If it's nothing special why do PC games not load in 2 seconds? Why to PC games still have loading sections during a game? Why do PCs need direct storage and/or the RTX IO to match or exceed what the PS5 is doing?
Software, not hardware. The software I/O stack in Windows is geared towards access characteristics of HDDs which is non-optimal for SSDs. On top of that, games have to be written to take advantage of the SSD. If you look at BC titles on PS5, they basically load similar to a PC with any old SSD. Things improve on PS5 when they take advantage of the more advanced compression available in Sony's PS5 SDK. And then when the PS5 I/O stack is specifically targeted by a game like Ratchet and Clank you finally see everything come together, hardware and software.
On PC, you won't have a comparable software I/O stack until Direct Storage comes out. As well, games aren't leveraging compression that is nearly as advanced as currently used on PS5. Sony really hit it out of the park when they made it so easy to use advanced compression in their PS5 SDK. Microsoft could learn a thing or two from Sony there.
And even then, you aren't going to see really dramatic speedups on PC until games are written to leverage SSDs through Direct Storage, but that's no different from PS5. That said, there's at least one title on PC that is written to take advantage of SSDs and it massively reduced loading times in that game compared to when it was written to access storage on PCs in a conventional way.
Considering, that Sony even recommends just a 5.5 GB/s NVME drive for PS5 for similar experience to the internal SSD. It does bring into question when (or if) we'll see something that won't run on a "good" 5.5 GB/s NVME drive (one that is well cooled with an well implemented drive firmware) just as fast as the internal drive.

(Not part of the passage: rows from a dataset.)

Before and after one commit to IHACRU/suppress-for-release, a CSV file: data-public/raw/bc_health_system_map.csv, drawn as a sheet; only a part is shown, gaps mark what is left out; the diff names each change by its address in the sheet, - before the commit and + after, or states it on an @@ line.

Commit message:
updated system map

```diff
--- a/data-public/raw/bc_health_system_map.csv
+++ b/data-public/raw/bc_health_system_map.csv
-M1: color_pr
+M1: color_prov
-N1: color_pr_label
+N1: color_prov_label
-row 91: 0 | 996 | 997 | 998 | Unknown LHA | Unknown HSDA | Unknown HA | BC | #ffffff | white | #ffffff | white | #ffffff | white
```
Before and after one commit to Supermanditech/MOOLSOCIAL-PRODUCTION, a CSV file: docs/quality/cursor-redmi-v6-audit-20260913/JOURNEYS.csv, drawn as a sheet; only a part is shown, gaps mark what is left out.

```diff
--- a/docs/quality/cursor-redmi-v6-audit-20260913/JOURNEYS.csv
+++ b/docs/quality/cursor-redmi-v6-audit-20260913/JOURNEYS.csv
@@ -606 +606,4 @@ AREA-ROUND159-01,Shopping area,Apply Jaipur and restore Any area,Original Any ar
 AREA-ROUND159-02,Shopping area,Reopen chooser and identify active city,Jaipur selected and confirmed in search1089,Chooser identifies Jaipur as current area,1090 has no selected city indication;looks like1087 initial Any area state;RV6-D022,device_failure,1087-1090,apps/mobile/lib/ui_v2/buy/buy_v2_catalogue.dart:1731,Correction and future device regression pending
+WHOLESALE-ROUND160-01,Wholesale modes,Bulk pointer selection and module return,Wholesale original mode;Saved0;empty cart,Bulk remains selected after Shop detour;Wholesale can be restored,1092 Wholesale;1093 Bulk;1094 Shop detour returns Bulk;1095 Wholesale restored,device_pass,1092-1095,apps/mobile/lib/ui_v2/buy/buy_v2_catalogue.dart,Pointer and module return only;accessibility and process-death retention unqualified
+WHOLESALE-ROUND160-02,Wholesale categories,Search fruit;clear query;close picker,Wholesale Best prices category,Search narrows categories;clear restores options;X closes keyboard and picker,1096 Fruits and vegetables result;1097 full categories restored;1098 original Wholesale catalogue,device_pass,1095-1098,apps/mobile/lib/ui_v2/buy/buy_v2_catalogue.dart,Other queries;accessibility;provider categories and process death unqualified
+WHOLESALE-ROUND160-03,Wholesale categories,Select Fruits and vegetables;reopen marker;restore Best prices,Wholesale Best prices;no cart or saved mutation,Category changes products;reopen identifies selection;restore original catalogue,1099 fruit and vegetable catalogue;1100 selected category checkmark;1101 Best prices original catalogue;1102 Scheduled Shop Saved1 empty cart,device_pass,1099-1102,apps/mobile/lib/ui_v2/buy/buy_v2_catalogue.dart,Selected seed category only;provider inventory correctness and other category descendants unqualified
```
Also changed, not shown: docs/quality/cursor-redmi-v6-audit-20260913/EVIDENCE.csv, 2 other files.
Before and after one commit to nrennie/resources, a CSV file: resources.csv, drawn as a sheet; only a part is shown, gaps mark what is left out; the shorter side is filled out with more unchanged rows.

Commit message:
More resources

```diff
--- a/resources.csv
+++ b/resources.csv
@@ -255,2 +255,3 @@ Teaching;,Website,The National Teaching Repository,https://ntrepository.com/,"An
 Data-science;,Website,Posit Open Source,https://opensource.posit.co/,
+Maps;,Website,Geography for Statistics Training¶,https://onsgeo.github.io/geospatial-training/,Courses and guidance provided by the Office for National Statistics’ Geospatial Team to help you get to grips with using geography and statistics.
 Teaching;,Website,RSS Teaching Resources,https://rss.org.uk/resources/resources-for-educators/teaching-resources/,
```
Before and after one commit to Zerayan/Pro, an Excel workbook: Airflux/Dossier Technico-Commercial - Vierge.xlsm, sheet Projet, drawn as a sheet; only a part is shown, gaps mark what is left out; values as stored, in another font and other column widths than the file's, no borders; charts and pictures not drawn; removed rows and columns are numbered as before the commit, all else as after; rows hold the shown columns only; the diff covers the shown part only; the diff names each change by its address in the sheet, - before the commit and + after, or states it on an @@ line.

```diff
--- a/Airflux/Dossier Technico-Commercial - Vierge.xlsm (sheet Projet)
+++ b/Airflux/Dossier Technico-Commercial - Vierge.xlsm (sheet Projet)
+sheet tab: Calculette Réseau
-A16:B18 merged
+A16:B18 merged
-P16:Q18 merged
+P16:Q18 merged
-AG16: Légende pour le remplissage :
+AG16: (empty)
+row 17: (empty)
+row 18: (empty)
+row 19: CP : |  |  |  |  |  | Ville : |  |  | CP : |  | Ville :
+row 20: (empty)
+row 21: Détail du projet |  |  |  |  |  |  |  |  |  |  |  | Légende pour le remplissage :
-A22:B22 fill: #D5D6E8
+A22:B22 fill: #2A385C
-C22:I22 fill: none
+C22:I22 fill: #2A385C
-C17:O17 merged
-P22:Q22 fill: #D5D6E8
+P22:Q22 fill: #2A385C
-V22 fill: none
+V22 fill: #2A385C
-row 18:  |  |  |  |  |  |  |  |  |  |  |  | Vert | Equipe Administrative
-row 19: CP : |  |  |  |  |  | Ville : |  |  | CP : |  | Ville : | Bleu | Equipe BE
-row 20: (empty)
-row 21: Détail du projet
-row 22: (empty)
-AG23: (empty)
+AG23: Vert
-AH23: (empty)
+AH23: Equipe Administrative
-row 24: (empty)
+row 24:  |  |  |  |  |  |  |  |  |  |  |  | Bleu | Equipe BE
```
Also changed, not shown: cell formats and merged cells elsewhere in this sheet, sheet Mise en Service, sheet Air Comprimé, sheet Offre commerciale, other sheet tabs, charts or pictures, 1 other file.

There is one bit of hardware that is in the PS5 that we're unlikely to ever see on PC and that's the hardware decompression assist. However, considering that Sony recommends just a 5.5 GB/s NVME drive for the external expansion, it would appear that this is available for use with NVME drives as well. IE - it's not specifically part of the internal SSD as it appears it can be used for any attached drive. Of course, considering how much more compute and CPU power performance oriented gaming PCs have, this isn't an issue as can get just as fast decompression of assets using either excess CPU or excess compute resources if needed. I'm going to assume that DirectStorage will take care of those details of how to allocate system resources for such a task.